HomeNewsEU Environment Chief vows no delay on Deforestation Law during Ivory Coast visit

EU Environment Chief vows no delay on Deforestation Law during Ivory Coast visit

EU Environment Chief vows no delay on Deforestation Law during Ivory Coast visit

The European Union will not delay new legislation aimed at curbing imports linked to deforestation. 

While some governments would prefer Brussels to wait before introducing major regulations, EU Environment Commissioner Virginijus Sinkevicius said they did not plan to delay that.

New EU rules, starting in late 2024, will require companies to prove that products sold were not grown on pristine forest land.

“We are working to ensure the law is ready to go by early 2025,” Sinkevicius said during a trip to Ivory Coast where the cocoa beans are grown

Twenty of the EU’s 27 member states asked Brussels in March to delay the rules and allow producers in countries where deforestation is not a serious problem.

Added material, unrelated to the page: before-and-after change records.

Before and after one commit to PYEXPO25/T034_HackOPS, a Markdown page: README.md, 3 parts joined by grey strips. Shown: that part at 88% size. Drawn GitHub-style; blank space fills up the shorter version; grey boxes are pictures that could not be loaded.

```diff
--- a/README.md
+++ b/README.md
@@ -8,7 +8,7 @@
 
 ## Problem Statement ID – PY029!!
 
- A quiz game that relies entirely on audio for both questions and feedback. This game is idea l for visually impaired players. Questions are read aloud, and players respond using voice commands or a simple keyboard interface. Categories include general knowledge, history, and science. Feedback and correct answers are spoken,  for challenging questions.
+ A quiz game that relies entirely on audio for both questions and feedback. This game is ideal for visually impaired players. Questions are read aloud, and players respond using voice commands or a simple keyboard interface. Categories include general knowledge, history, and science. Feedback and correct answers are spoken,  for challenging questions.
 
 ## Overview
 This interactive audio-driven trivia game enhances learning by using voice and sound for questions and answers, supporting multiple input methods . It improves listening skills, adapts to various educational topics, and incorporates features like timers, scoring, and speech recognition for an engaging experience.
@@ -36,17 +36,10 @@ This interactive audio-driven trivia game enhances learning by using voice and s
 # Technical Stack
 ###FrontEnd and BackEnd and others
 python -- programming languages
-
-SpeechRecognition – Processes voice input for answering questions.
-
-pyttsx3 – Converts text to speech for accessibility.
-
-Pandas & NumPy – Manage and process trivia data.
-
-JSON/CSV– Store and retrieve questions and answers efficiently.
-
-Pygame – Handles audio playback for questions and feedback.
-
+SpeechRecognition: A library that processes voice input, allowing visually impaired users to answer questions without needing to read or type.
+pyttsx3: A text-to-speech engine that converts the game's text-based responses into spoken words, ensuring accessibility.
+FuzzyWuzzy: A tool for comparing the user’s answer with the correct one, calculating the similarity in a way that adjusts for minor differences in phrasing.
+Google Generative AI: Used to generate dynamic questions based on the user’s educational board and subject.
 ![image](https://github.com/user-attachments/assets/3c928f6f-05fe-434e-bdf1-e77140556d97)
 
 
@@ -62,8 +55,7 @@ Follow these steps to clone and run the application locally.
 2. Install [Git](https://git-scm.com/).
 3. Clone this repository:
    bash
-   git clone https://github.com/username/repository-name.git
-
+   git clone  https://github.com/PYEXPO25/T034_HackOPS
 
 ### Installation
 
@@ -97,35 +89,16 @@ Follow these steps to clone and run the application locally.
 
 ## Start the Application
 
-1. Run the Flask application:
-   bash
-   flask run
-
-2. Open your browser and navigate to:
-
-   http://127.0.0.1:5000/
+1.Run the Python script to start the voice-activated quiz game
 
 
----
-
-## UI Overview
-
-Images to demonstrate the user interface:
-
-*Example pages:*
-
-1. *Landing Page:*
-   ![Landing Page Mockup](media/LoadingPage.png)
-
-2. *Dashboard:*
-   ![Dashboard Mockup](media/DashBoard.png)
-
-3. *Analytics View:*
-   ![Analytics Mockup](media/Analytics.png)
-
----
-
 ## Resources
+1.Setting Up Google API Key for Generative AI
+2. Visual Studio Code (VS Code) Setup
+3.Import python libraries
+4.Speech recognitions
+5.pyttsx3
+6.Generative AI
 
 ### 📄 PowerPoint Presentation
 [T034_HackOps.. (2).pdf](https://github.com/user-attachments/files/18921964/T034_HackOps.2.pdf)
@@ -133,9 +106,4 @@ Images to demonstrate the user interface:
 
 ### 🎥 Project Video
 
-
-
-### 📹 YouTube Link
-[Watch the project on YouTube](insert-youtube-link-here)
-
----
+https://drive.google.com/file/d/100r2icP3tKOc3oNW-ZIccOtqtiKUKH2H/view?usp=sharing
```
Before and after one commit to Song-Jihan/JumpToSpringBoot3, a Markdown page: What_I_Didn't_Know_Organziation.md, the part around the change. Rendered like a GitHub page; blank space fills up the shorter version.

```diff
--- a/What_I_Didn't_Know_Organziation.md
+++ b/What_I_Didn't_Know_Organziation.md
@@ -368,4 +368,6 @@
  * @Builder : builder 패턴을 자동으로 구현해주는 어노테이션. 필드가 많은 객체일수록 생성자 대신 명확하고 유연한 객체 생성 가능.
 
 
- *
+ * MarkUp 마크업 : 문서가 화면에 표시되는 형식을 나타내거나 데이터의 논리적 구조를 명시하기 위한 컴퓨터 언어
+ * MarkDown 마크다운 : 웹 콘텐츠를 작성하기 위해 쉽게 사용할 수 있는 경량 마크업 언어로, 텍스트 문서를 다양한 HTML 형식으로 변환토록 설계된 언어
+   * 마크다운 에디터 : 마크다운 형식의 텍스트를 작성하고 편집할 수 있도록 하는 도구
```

They said the current policy could hurt European farmers, who have complained for months about excessive EU regulation.

Sinkevicius said the EU would listen to the concerns of member states, but the bill was passed in 2022 and developers and the government have about two years to prepare

“This bill came from nowhere,” he said.

For non-EU producers such as cocoa, such as the Ivory Coast and Ghana, it is important to be able to market their products in the EU easily, especially when prices are already very high

Ivory Coast launched a program to sustain cocoa production by March 2023, in line with the European Union’s wishes.

But according to sources in Brussels and Abidjan who spoke to Reuters in September, EU and Ivorian officials are concerned that progress in Ivory Coast is not happening fast enough.

Sinkevicius said he thinks Ivory Coast are now “very well prepared. You can see they are developing very well.”

Other countries are also preparing in various ways, he added. “It depends on the government, the farm, the production.”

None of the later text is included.